"We though it'd be a good idea if we brought them out here," he said. "It was just a day out for them. They are from a pretty deprived area and we wanted to give them a look at what we do."
They were picked up from the mission and arrived at the British Army Air Corps hangar at the Sarajevo airport around 9 a.m. There, they got a chance to sit in a British aircraft, a Lynx Mark 9. The boys had their pictures taken and were each given an honorary pilot-for-a-day certificate.
While at the hangar, the boys played each other and soldiers in games of pool and Ping-Pong.
After the stay at the hangar, volleyball and basketball awaited the group at the fitness center on Camp Butmir. The boys worked up a healthy appetite and ended their visit by feasting on a huge lunch at the dining facility.
All of the boys, from the youngest to the oldest, seemed to enjoy themselves and said they didn't want the day to end. But, as the saying goes, all good things must come to an end. The boys returned to Ilijas after lunch so they could attend school.
"The boys are full (of joy), and I am full for them," said Samuel Mitchell, a missionary at Holy Ground Mission. "The mission provides a communal spot for them," he said. "It's warm, it's comfortable.
"They have such restricted lives, we're just happy to see them off the street."
Gerhold said he was happy to be able to do this for the boys.

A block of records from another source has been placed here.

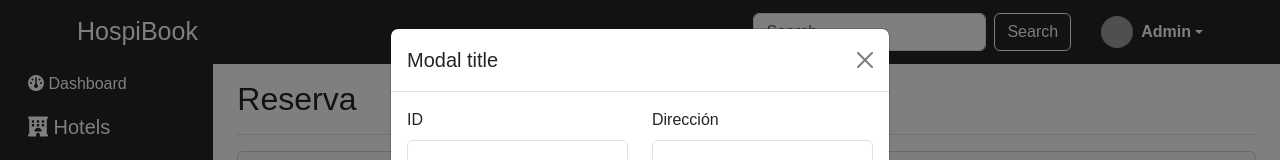
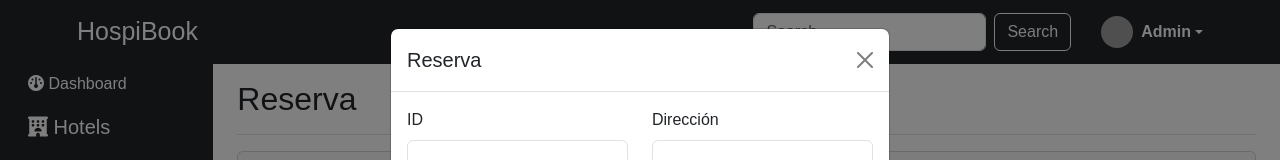
Before and after one commit to EFMCT30/appAdminHoteleroHospiBook, an Angular app: page /reserva in a window 1280 px wide. Both pictures are taken after a click on the button "Crear Nuevo". Shown: the top 160 px of the page. Built offline with nearby package versions, Linux system fonts and the light colour scheme; grey boxes are pictures that could not be loaded.

Commit message:
Ponle nombre enzo >:v

```diff
--- a/src/app/reserva/reserva.component.html
+++ b/src/app/reserva/reserva.component.html
@@ -76,7 +76,7 @@
   <div class="modal-dialog">
     <div class="modal-content">
       <div class="modal-header">
-        <h1 class="modal-title fs-5" id="exampleModalLabel">Modal title</h1>
+        <h1 class="modal-title fs-5" id="exampleModalLabel">Reserva</h1>
         <button type="button" class="btn-close" data-bs-dismiss="modal" aria-label="Close"></button>
       </div>
       <div class="modal-body">
```
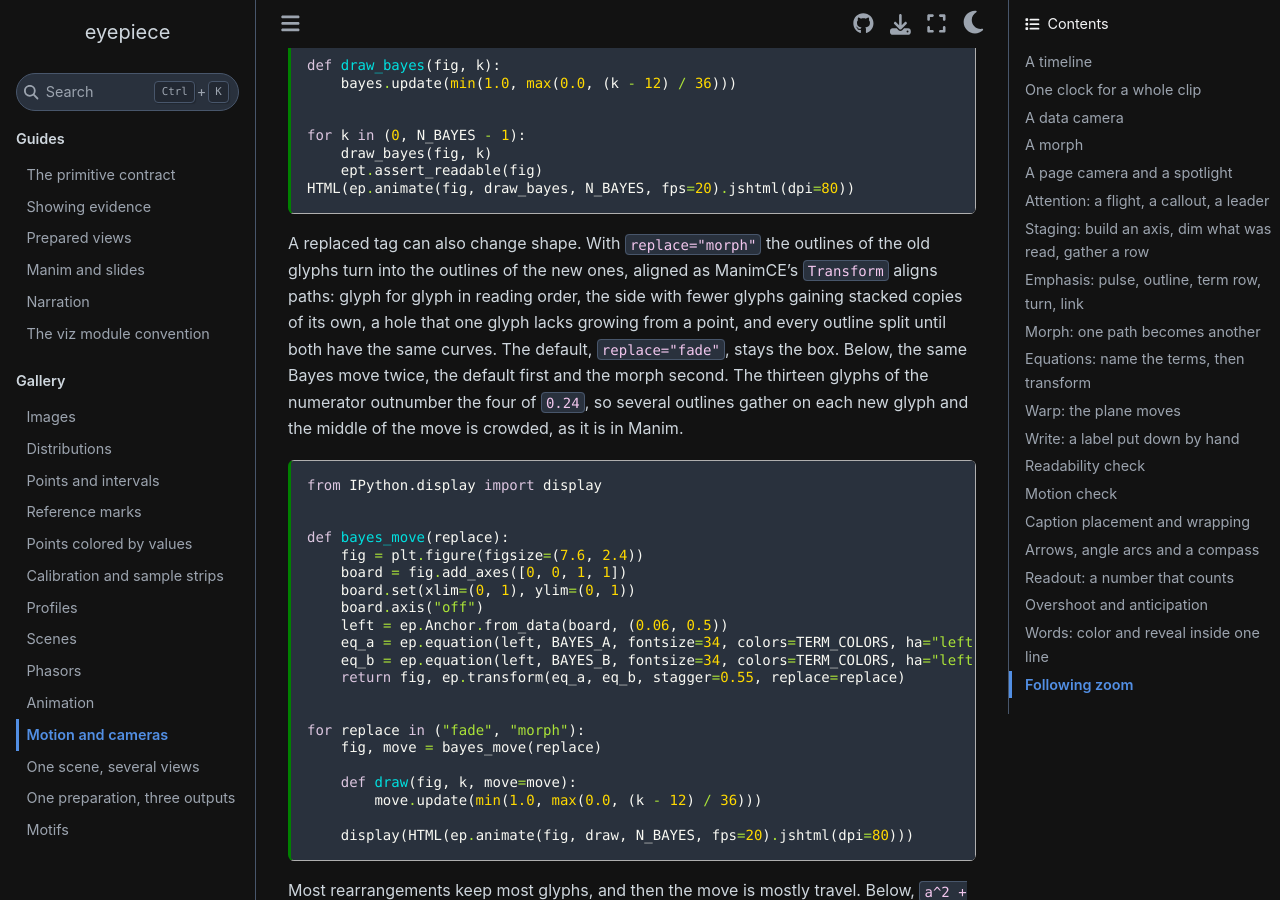
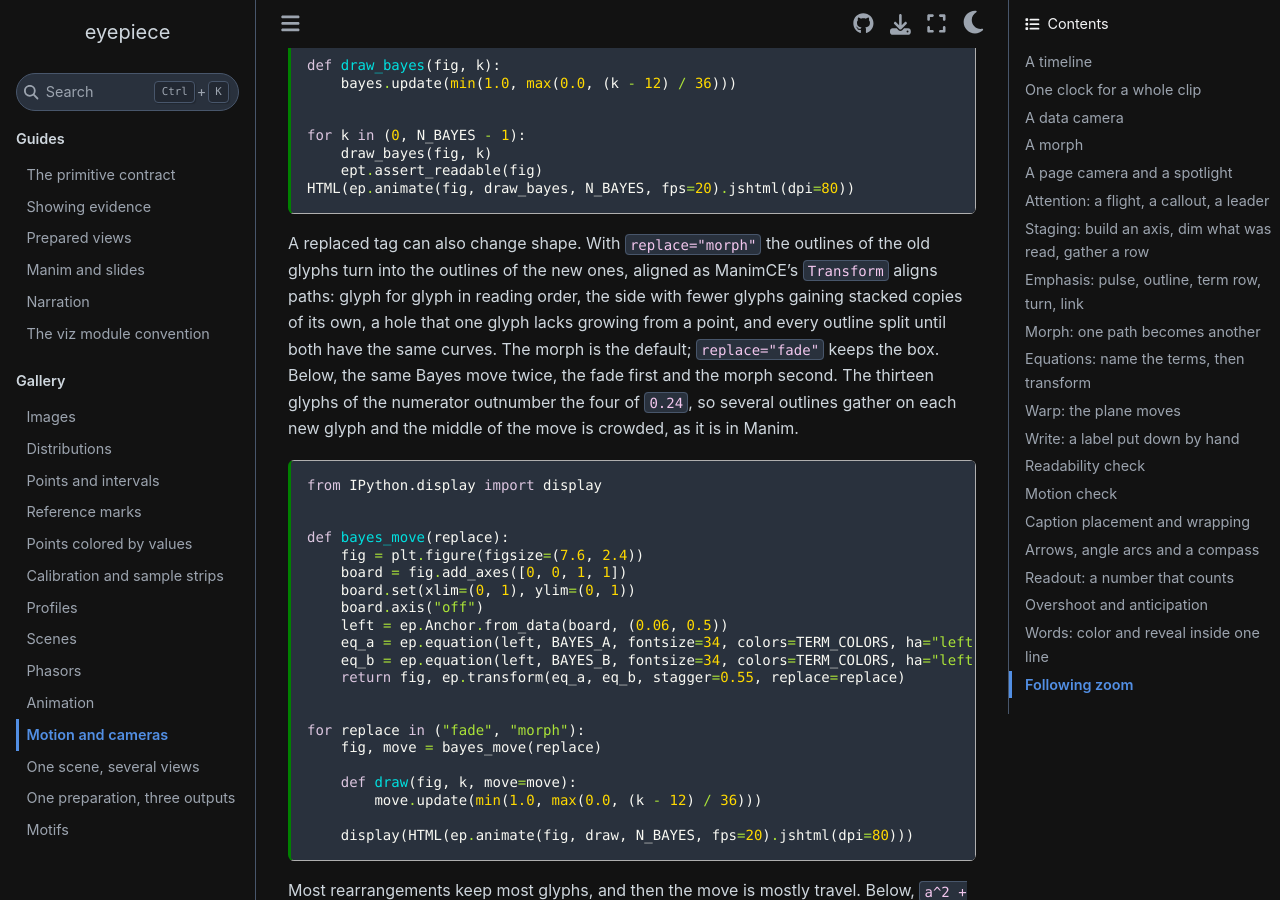
Before and after one commit to CoreySpohn/eyepiece, a Sphinx documentation site: the page built from docs/gallery/motion.md, in a window 1280 px wide and 900 px high, scrolled down 13459 px. Built offline with Sphinx 7.4.7 and the Sphinx Book theme 1.1.4, drawn with Linux system fonts in a browser that asks for light colours; pages that are not in the unit, such as notebooks, are missing from menus.

Commit message:
feat(equation): make morph the default for replaced terms

```diff
--- a/docs/gallery/motion.md
+++ b/docs/gallery/motion.md
@@ -701,8 +701,8 @@
 `Transform` aligns paths: glyph for glyph in reading order, the side with
 fewer glyphs gaining stacked copies of its own, a hole that one glyph lacks
 growing from a point, and every outline split until both have the same
-curves. The default, ``replace="fade"``, stays the box. Below, the same
-Bayes move twice, the default first and the morph second. The thirteen glyphs of
+curves. The morph is the default; ``replace="fade"`` keeps the box. Below, the same
+Bayes move twice, the fade first and the morph second. The thirteen glyphs of
 the numerator outnumber the four of ``0.24``, so several outlines gather on
 each new glyph and the middle of the move is crowded, as it is in Manim.
 
```
Also changed, not shown: docs/contract.md (+2 -2 lines), 2 other files.
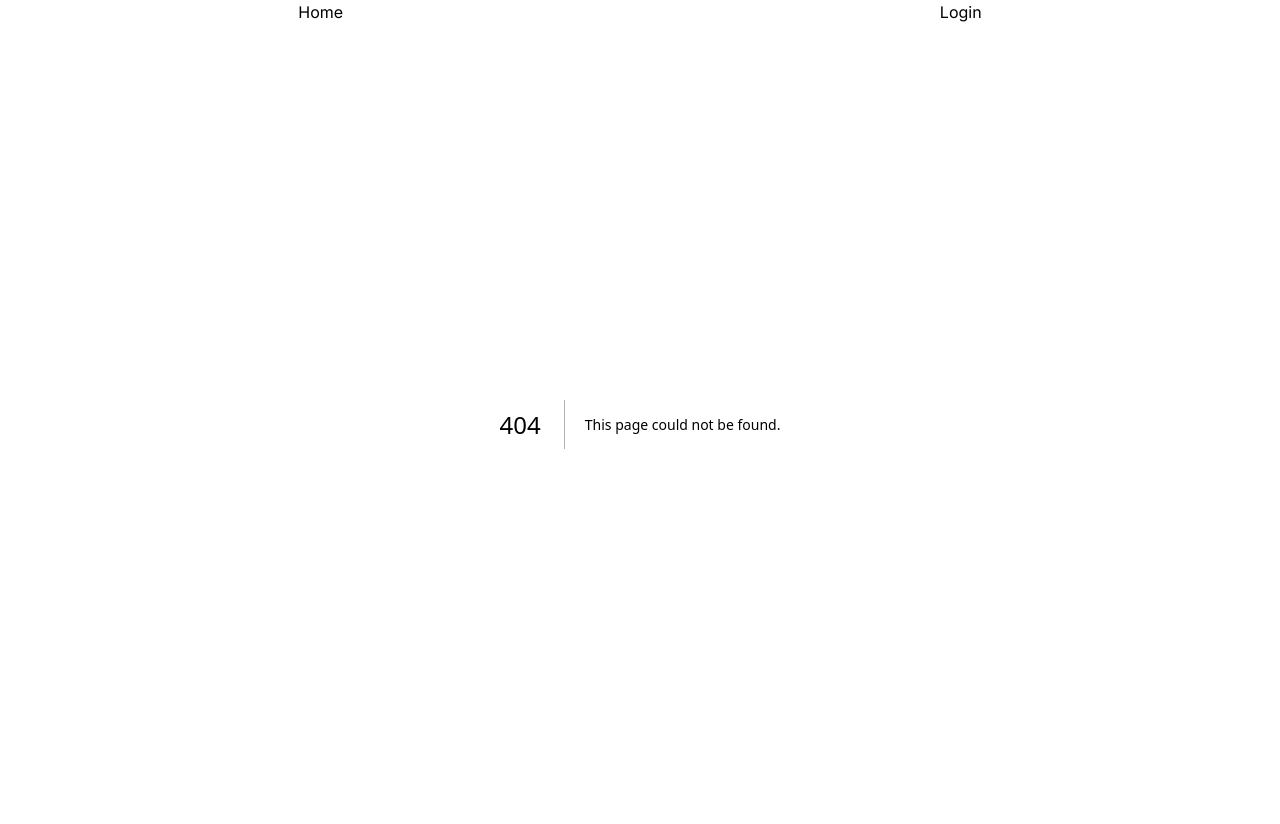
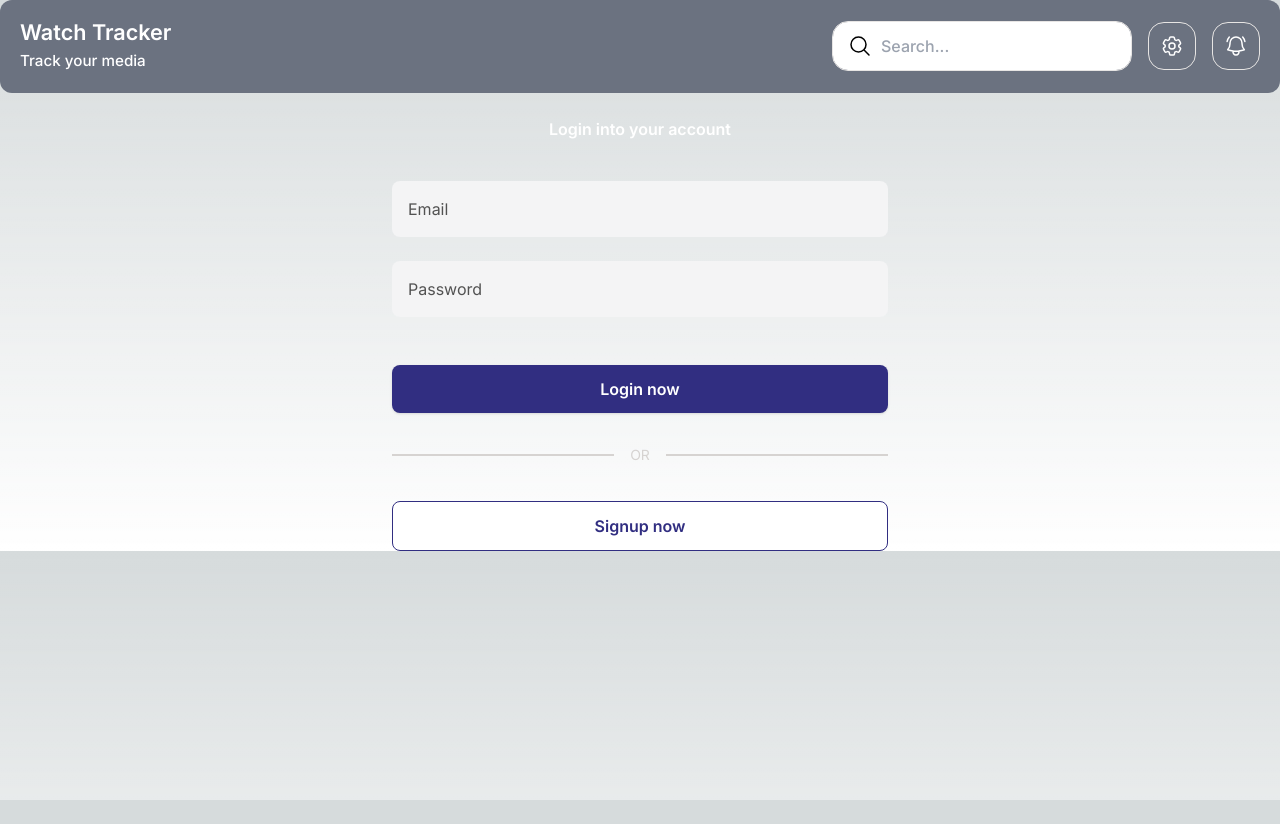
Before and after one commit to reinaldoams/Watch-Tracker, a Next.js app: page /login in a window 1280 px wide. Before the commit this address had no page. After the commit the page ends 800 px from the top, so only its background shows below. Built offline with nearby package versions, Linux system fonts and the light colour scheme.

Commit message:
feat: implementing Navbar and Login page

```diff
--- a/src/app/Components/NavBar.tsx
+++ b/src/app/Components/NavBar.tsx
@@ -3,10 +3,48 @@ import React from 'react'
 
 function NavBar() {
   return (
-    <nav className="flex justify-around w-full">
-        <Link href="/">Home</Link>
-        <Link href="/login">Login</Link>
-    </nav>
+    <div className="mb-6 w-full bg-gray-500 rounded-xl">
+      <div className="sm:flex items-stretch justify-between grow lg:mb-0 py-5 px-5">
+        <div className="flex flex-col flex-wrap justify-center mb-5 mr-3 lg:mb-0">
+          <span className="my-0 flex text-white font-semibold text-[1.35rem]/[1.2] flex-col justify-center">
+            Watch Tracker
+          </span>
+          <span className="pt-1 text-white text-[0.95rem] font-medium">
+            Track your media
+          </span>
+        </div>
+        <div className="flex items-center lg:shrink-0 lg:flex-nowrap">
+          <div className="relative flex items-center lg:ml-4 sm:mr-0 mr-2">
+            <span className="absolute ml-4 leading-none -translate-y-1/2 top-1/2 text-muted">
+              <svg xmlns="http://www.w3.org/2000/svg" fill="none" viewBox="0 0 24 24" stroke-width="1.5" stroke="black" className="w-6 h-6">
+                <path stroke-linecap="round" stroke-linejoin="round" d="M21 21l-5.197-5.197m0 0A7.5 7.5 0 105.196 5.196a7.5 7.5 0 0010.607 10.607z"></path>
+              </svg>
+            </span>
+            <input className="block w-full min-w-[70px] py-3 pl-12 pr-4 text-base font-medium leading-normal bg-white border border-solid outline-none appearance-none placeholder:text-secondary-dark peer text-stone-500 border-stone-200 bg-clip-padding rounded-2xl" placeholder="Search..." type="text" />
+            <span className="absolute right-0 left-auto mr-4 leading-none -translate-y-1/2 peer-placeholder-shown:hidden top-1/2 hover:text-primary text-muted">
+              <svg xmlns="http://www.w3.org/2000/svg" fill="none" viewBox="0 0 24 24" stroke-width="1.5" stroke="black" className="w-6 h-6">
+                <path stroke-linecap="round" stroke-linejoin="round" d="M6 18L18 6M6 6l12 12"></path>
+              </svg>
+            </span>
+          </div>
+          <div className="relative flex items-center ml-2 lg:ml-4">
+            <a href="javascript:void(0)" className="flex items-center justify-center w-12 h-12 text-base font-medium leading-normal text-center align-middle transition-colors duration-150 ease-in-out bg-transparent border border-solid shadow-none cursor-pointer rounded-2xl text-stone-500 border-stone-200 hover:text-primary active:text-primary focus:text-primary">
+              <svg xmlns="http://www.w3.org/2000/svg" fill="none" viewBox="0 0 24 24" stroke-width="1.5" stroke="white" className="w-6 h-6">
+                <path stroke-linecap="round" stroke-linejoin="round" d="M9.594 3.94c.09-.542.56-.94 1.11-.94h2.593c.55 0 1.02.398 1.11.94l.213 1.281c.063.374.313.686.645.87.074.04.147.083.22.127.324.196.72.257 1.075.124l1.217-.456a1.125 1.125 0 011.37.49l1.296 2.247a1.125 1.125 0 01-.26 1.431l-1.003.827c-.293.24-.438.613-.431.992a6.759 6.759 0 010 .255c-.007.378.138.75.43.99l1.005.828c.424.35.534.954.26 1.43l-1.298 2.247a1.125 1.125 0 01-1.369.491l-1.217-.456c-.355-.133-.75-.072-1.076.124a6.57 6.57 0 01-.22.128c-.331.183-.581.495-.644.869l-.213 1.28c-.09.543-.56.941-1.11.941h-2.594c-.55 0-1.02-.398-1.11-.94l-.213-1.281c-.062-.374-.312-.686-.644-.87a6.52 6.52 0 01-.22-.127c-.325-.196-.72-.257-1.076-.124l-1.217.456a1.125 1.125 0 01-1.369-.49l-1.297-2.247a1.125 1.125 0 01.26-1.431l1.004-.827c.292-.24.437-.613.43-.992a6.932 6.932 0 010-.255c.007-.378-.138-.75-.43-.99l-1.004-.828a1.125 1.125 0 01-.26-1.43l1.297-2.247a1.125 1.125 0 011.37-.491l1.216.456c.356.133.751.072 1.076-.124.072-.044.146-.087.22-.128.332-.183.582-.495.644-.869l.214-1.281z"></path>
+                <path stroke-linecap="round" stroke-linejoin="round" d="M15 12a3 3 0 11-6 0 3 3 0 016 0z"></path>
+              </svg>
+            </a>
+          </div>
+          <div className="relative flex items-center ml-2 lg:ml-4">
+            <a href="javascript:void(0)" className="flex items-center justify-center w-12 h-12 text-base font-medium leading-normal text-center align-middle transition-colors duration-150 ease-in-out bg-transparent border border-solid shadow-none cursor-pointer rounded-2xl text-stone-500 border-stone-200 hover:text-primary active:text-primary focus:text-primary">
+              <svg xmlns="http://www.w3.org/2000/svg" fill="none" viewBox="0 0 24 24" stroke-width="1.5" stroke="white" className="w-6 h-6">
+                <path stroke-linecap="round" stroke-linejoin="round" d="M14.857 17.082a23.848 23.848 0 005.454-1.31A8.967 8.967 0 0118 9.75v-.7V9A6 6 0 006 9v.75a8.967 8.967 0 01-2.312 6.022c1.733.64 3.56 1.085 5.455 1.31m5.714 0a24.255 24.255 0 01-5.714 0m5.714 0a3 3 0 11-5.714 0M3.124 7.5A8.969 8.969 0 015.292 3m13.416 0a8.969 8.969 0 012.168 4.5"></path>
+              </svg>
+            </a>
+          </div>
+        </div>
+      </div>
+    </div>
   )
 }
 
--- a/src/app/Login/page.tsx
+++ /dev/null
@@ -1,14 +0,0 @@
-import React from 'react'
-
-function Login() {
-  return (
-    <form>
-        <label htmlFor="email-input">E-mail</label>
-        <input id="email-input" />
-        <label htmlFor="password-input">Password</label>
-        <input id="password-input" />
-    </form>
-  )
-}
-
-export default Login
--- /dev/null
+++ b/src/app/login/page.tsx
@@ -0,0 +1,53 @@
+import Link from 'next/link'
+import React from 'react'
+
+function Login() {
+  return (
+    <div className="max-w-xl container mx-auto ">
+      <div className=" w-full">
+        <p className="text-center text-neutral-600 text-base font-semibold text-white">Login into your account</p>
+        <div className="mt-10">
+          <form action="" className="px-10">
+            <div className="mt-2">
+              <div className="flex my-3 items-center justify-between bg-zinc-100 rounded-lg  ">
+                <input type="text" name="" aria-label="Email" placeholder="Email" id=""
+                  className="w-full text-neutral-600 placeholder:text-neutral-600 p-4 bg-transparent outline-none" />
+              </div>
+            </div>
+            <div className="mt-6">
+              <div className="flex my-3 items-center justify-between bg-zinc-100 rounded-lg  ">
+                <input type="password" aria-label="Password" name="" placeholder="Password" id=""
+                  className="w-full text-neutral-600 placeholder:text-neutral-600 p-4 bg-transparent outline-none" />
+              </div>
+            </div>
+            <button
+              className="bg-indigo-900 rounded-lg shadow text-center text-white text-base font-semibold w-full py-3 mt-9">Login
+              now</button>
+
+            <div className="relative flex items-center mt-8">
+              <div className="border h-0 w-2/4 border-stone-300"></div>
+              <div className=" text-stone-300 px-4 text-sm font-normal">OR</div>
+              <div className=" border h-0 w-2/4 border-stone-300"></div>
+            </div>
+            <Link href="/signup">
+              <button
+                className="border border-indigo-900 rounded-lg text-center text-indigo-900 bg-white text-base font-semibold w-full py-3 mt-9">Signup
+                now</button>
+            </Link>
+
+          </form>
+        </div>
+      </div>
+    </div>
+  )
+  return (
+    <form>
+      <label htmlFor="email-input">E-mail</label>
+      <input id="email-input" />
+      <label htmlFor="password-input">Password</label>
+      <input id="password-input" />
+    </form>
+  )
+}
+
+export default Login
--- a/src/app/page.tsx
+++ b/src/app/page.tsx
@@ -4,8 +4,6 @@ import Search from "./Components/Search";
 export default function Home() {
   return (
     <>
-      <h1 className="text-xl">Watch Tracker</h1>
-      <Search />
     </>
   );
 }
```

He also thanked all of those who made the event possible: the American, British and Norwegian exchanges, the Morale and Welfare Activity (MWA) and the dining facility staff and manager, Glenn Meekings. He also thanked Sgt. Ian Fielding who made all the preparations for the visit, but was unable to attend. Sgt. Pete Law, who recently departed, stepped in to pick up where Fielding left off.
The Holy Ground Mission was founded in 1996 and was initially run out of a partially destroyed building. The facility has since been rebuilt and has a staff of nine and a nurse. It now houses 10 elderly residents in its hospice and is home to two slightly emotionally handicapped young women and a mother of twins.
Approximately 2,000 families depend on the mission for humanitarian aid, said Sanela Milosevic, director. It provides meals for needy families in the area five days a week. The needy are given ration cards and can come to the mission once a month to get food items as they are available. The mission also offers English classes for local children from 2 to 5 p.m. daily.
Lately, there hasn't been much in stock to provide for the needy families. Only those with emergency needs have been able to receive help. And even then, it's a few cans of food - not enough for any substantial amount of time.

Related link:
Nations of SFOR: UK
Humanitarian Aid